[Data for this exercise — start]

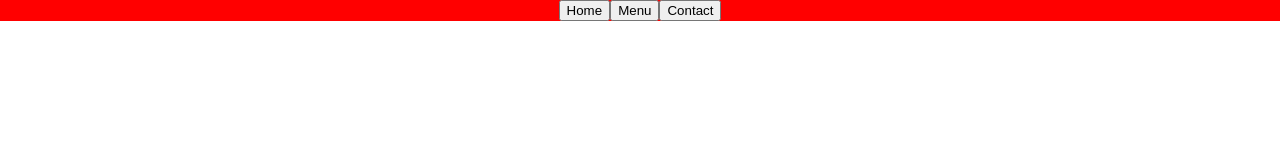
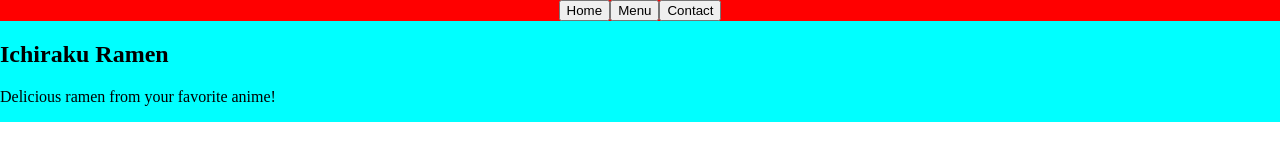
Before and after one commit to BrendonTheDev/ramenRestaurant, a website built with webpack: page src/template.html in a window 1280 px wide. Built offline with nearby package versions, Linux system fonts and the light colour scheme.

Commit message:
loadHome and loadPage create init i index.js. INITIAL LOAD WORKS! :)

```diff
--- a/src/home.js
+++ b/src/home.js
@@ -0,0 +1,27 @@
+function createHome() {
+  const home = document.createElement("div");
+  home.classList.add("home");
+
+  const title = document.createElement("h2");
+  title.classList.add("title");
+  title.textContent = "Ichiraku Ramen";
+
+  home.appendChild(title);
+
+  const para = document.createElement("p");
+  para.classList.add("para");
+  para.textContent = "Delicious ramen from your favorite anime!";
+
+  home.appendChild(para);
+  return home;
+}
+
+function loadHome() {
+  const tabContent = document.getElementById("tab-content");
+
+  const homeSection = createHome();
+
+  tabContent.appendChild(homeSection);
+}
+
+export default loadHome;
--- a/src/index.js
+++ b/src/index.js
@@ -1,4 +1,10 @@
 import "./styles/styles.css";
 import loadPage from "./initLoad";
+import loadHome from "./home";
 
-loadPage();
+init();
+
+function init() {
+  loadPage();
+  loadHome();
+}
--- a/src/initLoad.js
+++ b/src/initLoad.js
@@ -20,11 +20,20 @@
   return nav;
 }
 
+function createTabContent(id) {
+  const tabContent = document.createElement("div");
+  tabContent.setAttribute("id", id);
+  return tabContent;
+}
+
 function loadPage() {
   const content = document.getElementById("content");
 
   const nav = createNav("nav");
   content.appendChild(nav);
+
+  const tabContent = createTabContent("tab-content");
+  content.appendChild(tabContent);
 }
 
 export default loadPage;
--- a/src/styles/styles.css
+++ b/src/styles/styles.css
@@ -19,3 +19,7 @@
   justify-content: center;
   background-color: red;
 }
+
+#tab-content {
+  background-color: aqua;
+}
```
Also changed, not shown: dist/bundle9b430b737c507b7c9745.js, dist/index.html, 2 other files.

[Data for this exercise — finish]

Task to carry out = Give the data above again exactly. Leave the pictures out.

Response to the task =
Before and after one commit to BrendonTheDev/ramenRestaurant, a website built with webpack: page src/template.html in a window 1280 px wide. Built offline with nearby package versions, Linux system fonts and the light colour scheme.

Commit message:
loadHome and loadPage create init i index.js. INITIAL LOAD WORKS! :)

```diff
--- a/src/home.js
+++ b/src/home.js
@@ -0,0 +1,27 @@
+function createHome() {
+  const home = document.createElement("div");
+  home.classList.add("home");
+
+  const title = document.createElement("h2");
+  title.classList.add("title");
+  title.textContent = "Ichiraku Ramen";
+
+  home.appendChild(title);
+
+  const para = document.createElement("p");
+  para.classList.add("para");
+  para.textContent = "Delicious ramen from your favorite anime!";
+
+  home.appendChild(para);
+  return home;
+}
+
+function loadHome() {
+  const tabContent = document.getElementById("tab-content");
+
+  const homeSection = createHome();
+
+  tabContent.appendChild(homeSection);
+}
+
+export default loadHome;
--- a/src/index.js
+++ b/src/index.js
@@ -1,4 +1,10 @@
 import "./styles/styles.css";
 import loadPage from "./initLoad";
+import loadHome from "./home";
 
-loadPage();
+init();
+
+function init() {
+  loadPage();
+  loadHome();
+}
--- a/src/initLoad.js
+++ b/src/initLoad.js
@@ -20,11 +20,20 @@
   return nav;
 }
 
+function createTabContent(id) {
+  const tabContent = document.createElement("div");
+  tabContent.setAttribute("id", id);
+  return tabContent;
+}
+
 function loadPage() {
   const content = document.getElementById("content");
 
   const nav = createNav("nav");
   content.appendChild(nav);
+
+  const tabContent = createTabContent("tab-content");
+  content.appendChild(tabContent);
 }
 
 export default loadPage;
--- a/src/styles/styles.css
+++ b/src/styles/styles.css
@@ -19,3 +19,7 @@
   justify-content: center;
   background-color: red;
 }
+
+#tab-content {
+  background-color: aqua;
+}
```
Also changed, not shown: dist/bundle9b430b737c507b7c9745.js, dist/index.html, 2 other files.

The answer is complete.